Court of Appeals
An appellate court or court of appeals is a court that hears cases in which a lower court -- either a trial court or a lower-level appellate court — has already made a decision, but in which at least one party to the action wants to challenge this ruling based upon some legal grounds that are allowed to be appealed either by right or by leave of the appellate court. These grounds typically include errors of law, fact, or due process.
In different jurisdictions, appellate courts are also called appeals courts, courts of appeals, superior courts, or supreme courts.
Who can appeal
A party who files an appeal is called an appellant, and a party on the other side is an appellee or respondent or, in some jurisdictions, the party who files is known as a petitioner and the party being sued is designated the respondent. Cross-appeals can also occur, when more than one party to a case is unhappy with the decision in some way, often when the winning party claims that more damages were deserved than were awarded.
In criminal matters, an appeal can be filed generally only by a convicted defendant due to the double jeopardy principle, but in tort, equity, or other civil matters either party to a previous case may file an appeal.

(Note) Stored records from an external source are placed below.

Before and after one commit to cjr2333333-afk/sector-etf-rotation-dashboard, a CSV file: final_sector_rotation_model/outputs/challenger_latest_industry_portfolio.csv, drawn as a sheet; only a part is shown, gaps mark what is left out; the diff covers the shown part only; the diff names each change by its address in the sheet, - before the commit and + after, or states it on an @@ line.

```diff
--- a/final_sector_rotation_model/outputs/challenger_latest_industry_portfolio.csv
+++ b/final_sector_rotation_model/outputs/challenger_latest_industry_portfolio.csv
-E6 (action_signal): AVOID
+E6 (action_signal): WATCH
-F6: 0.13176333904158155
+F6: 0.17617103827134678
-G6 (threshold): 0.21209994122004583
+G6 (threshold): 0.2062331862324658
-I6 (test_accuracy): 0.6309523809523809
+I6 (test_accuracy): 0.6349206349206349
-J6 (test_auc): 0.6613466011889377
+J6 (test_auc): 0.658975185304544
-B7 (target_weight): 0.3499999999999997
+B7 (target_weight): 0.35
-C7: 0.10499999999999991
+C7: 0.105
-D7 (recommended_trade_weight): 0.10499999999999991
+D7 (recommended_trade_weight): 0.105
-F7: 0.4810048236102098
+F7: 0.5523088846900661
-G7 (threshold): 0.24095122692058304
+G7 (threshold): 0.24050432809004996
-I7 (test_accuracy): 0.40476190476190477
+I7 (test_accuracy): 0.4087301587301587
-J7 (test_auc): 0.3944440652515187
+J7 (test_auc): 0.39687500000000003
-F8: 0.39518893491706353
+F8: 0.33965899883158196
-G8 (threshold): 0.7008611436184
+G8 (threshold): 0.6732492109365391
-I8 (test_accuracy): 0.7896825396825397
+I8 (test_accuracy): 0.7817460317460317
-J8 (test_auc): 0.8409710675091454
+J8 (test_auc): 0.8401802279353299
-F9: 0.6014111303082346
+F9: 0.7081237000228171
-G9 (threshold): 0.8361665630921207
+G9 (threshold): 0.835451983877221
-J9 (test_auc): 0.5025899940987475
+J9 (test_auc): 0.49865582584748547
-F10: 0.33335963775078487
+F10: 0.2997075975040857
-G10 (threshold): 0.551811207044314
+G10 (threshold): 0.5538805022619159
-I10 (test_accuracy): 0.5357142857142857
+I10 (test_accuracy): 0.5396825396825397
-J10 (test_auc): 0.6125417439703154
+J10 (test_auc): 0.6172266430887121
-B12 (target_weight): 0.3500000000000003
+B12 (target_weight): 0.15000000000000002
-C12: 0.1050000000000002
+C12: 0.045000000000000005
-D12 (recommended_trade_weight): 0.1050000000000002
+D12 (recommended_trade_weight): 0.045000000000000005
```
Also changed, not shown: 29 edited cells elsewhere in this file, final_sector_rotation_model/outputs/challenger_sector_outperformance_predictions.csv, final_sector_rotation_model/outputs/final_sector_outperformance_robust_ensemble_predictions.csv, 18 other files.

An appeal as of right is one that is guaranteed by statute or some underlying constitutional or legal principle. The appellate court cannot refuse to listen to the appeal. An appeal by leave or permission requires the appellant to move for leave to appeal; in such a situation either or both of the lower court and the appellate court have the discretion to grant or refuse the appellant's demand to appeal the lower court's decision.
How an appeal is processed
Generally speaking the appellate court examines the record of evidence presented in the trial court and the law that the lower court applied and decides whether that decision was legally sound or not. The appellate court will typically be deferential to the lower court's findings of fact (such as whether a defendant committed a particular act), unless clearly erroneous, and so will focus on the court's application of the law to those facts (such as whether the act found by the court to have occurred fits a legal definition at issue).
If the appellate court finds no defect, it "affirms" the judgment. If the appellate court does find a legal defect in the decision "below" (i.e., in the lower court), it may "modify" the ruling to correct the defect, or it may nullify ("reverse" or "vacate") the whole decision or any part of it. It may in addition send the case back ("remand" or "remit") to the lower court for further proceedings to remedy the defect.
In some cases an appellate court may review a lower court decision de novo (or completely), challenging even the lower court's findings of fact. This might be the proper standard of review, for example, if the lower court resolved the case by granting a pre-trial motion to dismiss or motion for summary judgment which is usually based only upon written submissions to the trial court and not on any trial testimony.
Another situation is where appeal is by way of re-hearing. Certain jurisdictions permit certain appeals to cause the trial to be heard afresh in the appellate court. An example would be an appeal from a Magistrate's court to the Crown Court in England and Wales.
Sometimes the appellate court finds a defect in the procedure the parties used in filing the appeal and dismisses the appeal without considering its merits, which has the same effect as affirming the judgment below. (This would happen, for example, if the appellant waited too long, under the appellate court's rules, to file the appeal.) In England and many other jurisdictions, however, the phrase appeal dismissed is equivalent to the U.S. term affirmed; and the phrase appeal allowed is equivalent to the U.S. term reversed.
Generally there is no trial in an appellate court, only consideration of the record of the evidence presented to the trial court and all the pre-trial and trial court proceedings are reviewed — unless the appeal is by way of re-hearing, new evidence will usually only be considered on appeal in very rare instances, for example if that material evidence was unavailable to a party for some very significant reason such as prosecutorial misconduct.
In some systems an appellate court will only consider the written decision of the lower court, together with any written evidence that was before that court and is relevant to the appeal. In other systems, the appellate court will normally consider the record of the lower court. In those cases the record will first be certified by the lower court.
The appellant has the opportunity to present arguments for the granting of the appeal and the appellee (or respondent) can present arguments against it. Arguments of the parties to the appeal are presented through their appellate lawyers, if represented, or pro se if the party has not engaged legal representation. Those arguments are presented in written briefs and sometimes in oral argument to the court at a hearing. At such hearings each party is allowed a brief presentation at which the appellate judges ask questions based on their review of the record below and the submitted briefs.
It is important to note that in an adversarial system appellate courts do not have the power to review lower court decisions unless a party appeals it. Therefore if a lower court has ruled in an improper manner or against legal precedent that judgment will stand even if it might have been overturned on appeal.